That’s how we really started to kind of structure our ecosystem, structure our efforts. And I use the word ecosystem because we have to be mindful that all ecosystems change. They grow, they can expand, they contract. We saw it contract a lot in COVID. And now it’s starting to expand again.

Katherine Plog Martinez:

The three big partners that came together to kind of form the backbone and launch the partnership you mentioned were Big Thought, the Dallas Independent School District and the city of Dallas. Can you discuss what collaborative leadership and coordination has looked like. How has that ebbed and flowed throughout the course of the partnership?

Sergio Garcia:

I still take a grassroots approach to collaboration and coordination. This involves connecting with our city council people to see what they are feeling and what are areas they want support. Our councilmembers know these spaces and places better than I would. Likewise with the schools, it’s talking to not only the teachers in the schools, but also the administrators, the principals, even the counselors. We’re fortunate enough to have a a community engagement person in many of our schools here. They know the actual brick and mortar locations that they can help support us with. They know who those organizations or even businesses who are willing to support as well.

It’s really taking a continued grassroots effort mindset by talking to our city councilmembers, talking to the schools, principals, administration, and counselors, and community engagement people. They’re talking to the families and to the youth in these spaces and places. When we have an idea through their lens of how we can support each other’s work, that’s where we’re continuing to see where our impact needs to be and if we need to shift.

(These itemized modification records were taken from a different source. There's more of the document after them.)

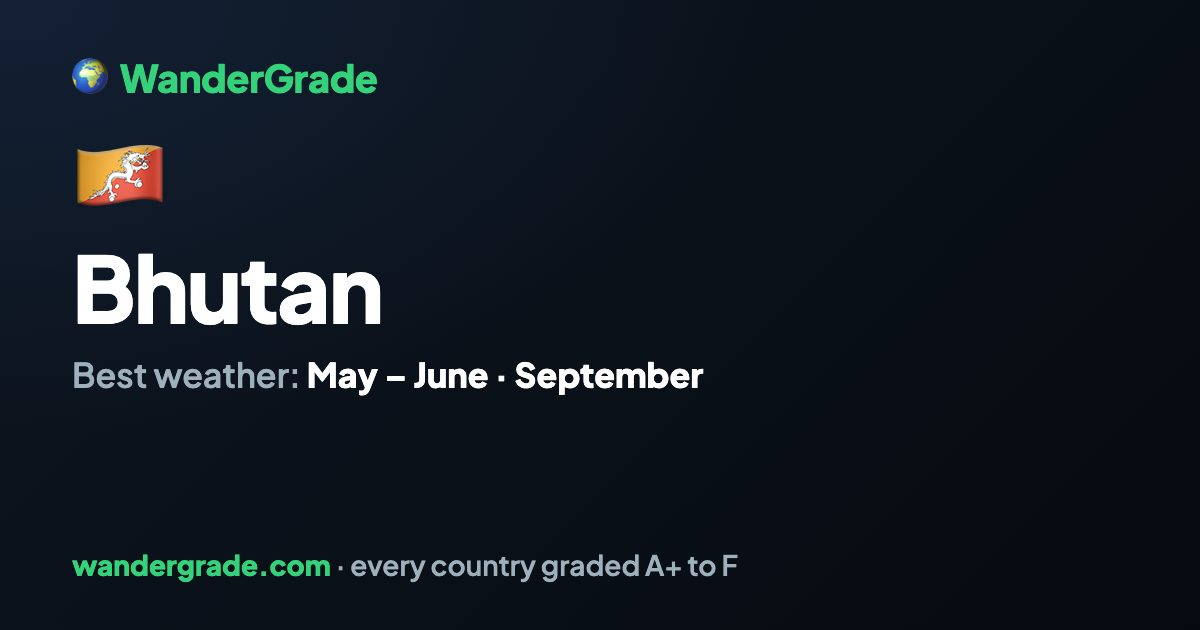
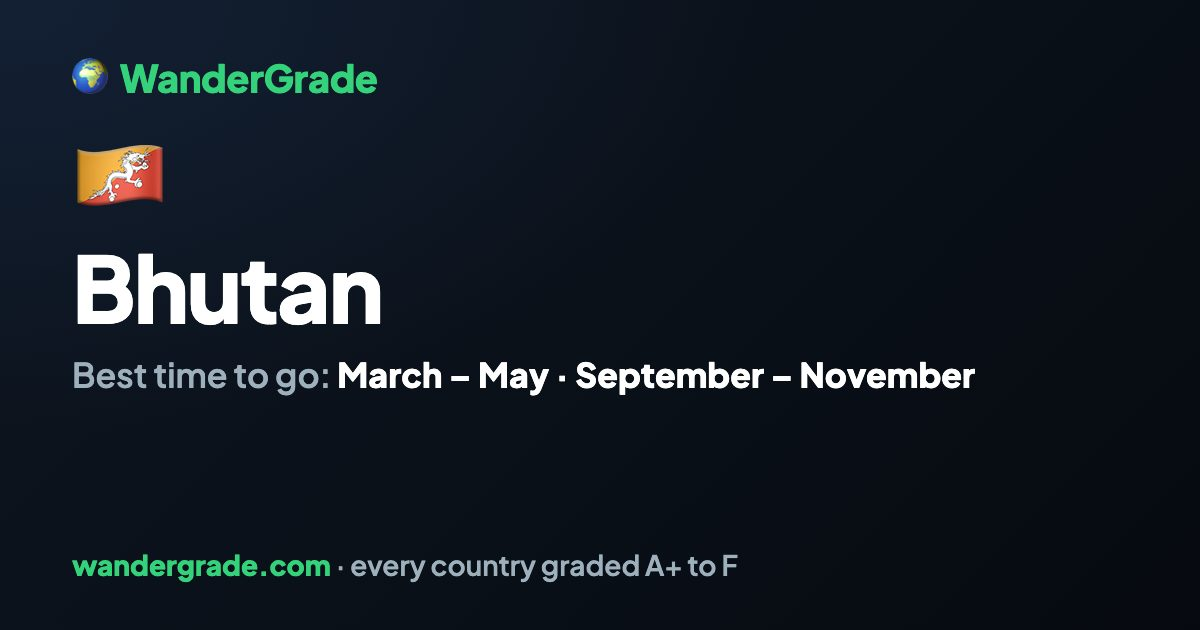
Regenerate after the review fixes; Bhutan's description keeps its fee
- guide-facts.json: Bhutan's description now names its curated months,
  "Best months to visit: March–May and September–November", and that
  longer line had pushed it to the rung that drops the band word, taking
  the visitor fee with it. The fee is a fact, not a verdict, so it now
  stays on every rung, in the 💰 line's words: "(+ $100/night fee)".
  Taiwan reads 44% (was 43%) on the snapshot. retitle --check: 0 titles.
- Share card: Bhutan's redrawn ("Best time to go: March – May ·
  September – November"); no other card is stale.
- Newsletter fingerprints: Taiwan's ratio moves months 1, 3, 4, 11 and
  12 (note in the file). February, the Dec 1 issue, is byte-identical.

Changed region(s): [[0.1233, 0.573, 0.8325, 0.6333]]

diff --git a/fxtracker/render_guide.py b/fxtracker/render_guide.py
@@ -362,10 +362,12 @@ def _desc(iso, f, asof):
         if has_p:
             # A mandatory daily visitor fee (Bhutan's) in the band's place:
             # "very cheap" beside US$100 a night misled, as on the 💰 line.
+            # In the 💰 line's words, and kept on every rung: a fact the price
+            # is wrong without, not a verdict to drop for room (Bhutan's
+            # curated months pushed the band rung, and the fee went with it).
             fee = visitor_fee(iso)
-            word = ("plus a $%s/%s fee" % (format(int(fee["usd"]), ","), fee.get("per") or "day") if fee
-                    else f.get("band"))
-            extra = ([word] if band and word else []) + (
+            word = fee_short(fee) if fee else (f.get("band") if band else None)
+            extra = ([word] if word else []) + (
                 ["%s-wide figure" % ("UK" if f.get("plof") == "GB" else d["names"].get(f["plof"], f["plof"]))]
                 if f.get("plof") else [])
             P = "%s: local prices ≈ %d%% of the US%s." % (

diff --git a/scripts/test_guide_meta.py b/scripts/test_guide_meta.py
@@ -120,7 +120,7 @@ results.append(ok(not l4_band, "no Level 4 description or fact line gives a barg
 fee_isos = sorted(i for i in guides if rg.visitor_fee(i))
 fee_bad = [i for i in fee_isos
            if re.search(r"(\(|💰 )(very cheap|cheap|a bit cheaper|about the same|pricey)", R[i]["desc"] + R[i]["body"], re.I)
-           or "(plus a $%d/%s fee)" % (rg.visitor_fee(i)["usd"], rg.visitor_fee(i)["per"]) not in R[i]["desc"]
+           or "(%s)" % rg.fee_short(rg.visitor_fee(i)) not in R[i]["desc"]
            or "💰 Local prices ≈ " not in R[i]["body"]]
 results.append(ok(fee_isos == ["BT"] and not fee_bad,
                   "no band word beside a visitor fee (%s): the description names the fee instead (%r) %s"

Katherine Plog Martinez:

Can you talk a little bit about how you’re using data, how you’re collecting data? What that looks like for Dallas City of Learning.

Sergio Garcia:

We have an extensive process that we go through for our data collection. We are fortunate to have a relationship with Southern Methodist University and their Center of Research and Evaluation. In the summer, we do a lot of survey work. We do a lot of observation work as well. Those surveys are multi-layered. We have surveys for youth, frontline staff, leadership, and caregivers. We’re trying to be as mindful with the questions that we ask.

We have a cohort every summer that we call the neighborhood resource initiative. And these organizations are about 30 or 40 organizations as I mentioned who are all over Dallas. They help us administer those surveys. We then synthesize all of that, all those three different types of surveys to share back out with them.

We do a big share out of their impact usually in January, so we stop our data collection sometime in August. We go through it all in the fall and winter, and then we do a preliminary share out in January on the impact that they’ve had in the summer. We’ve been doing that for the past seven years now. We’re really starting to see some longitudinal data impact that is happening specifically on academic achievement. We now understand that when a youth participates in one summer, it’s good. Two summers is better. And two summers and beyond, we’re seeing that summer learning has had an impact on academic achievement. We’re also starting to see how this is affecting the value and really elevating the value of our out-of-school time providers that they have just as much importance in a young person’s education and learning as they do in formal education in their schools.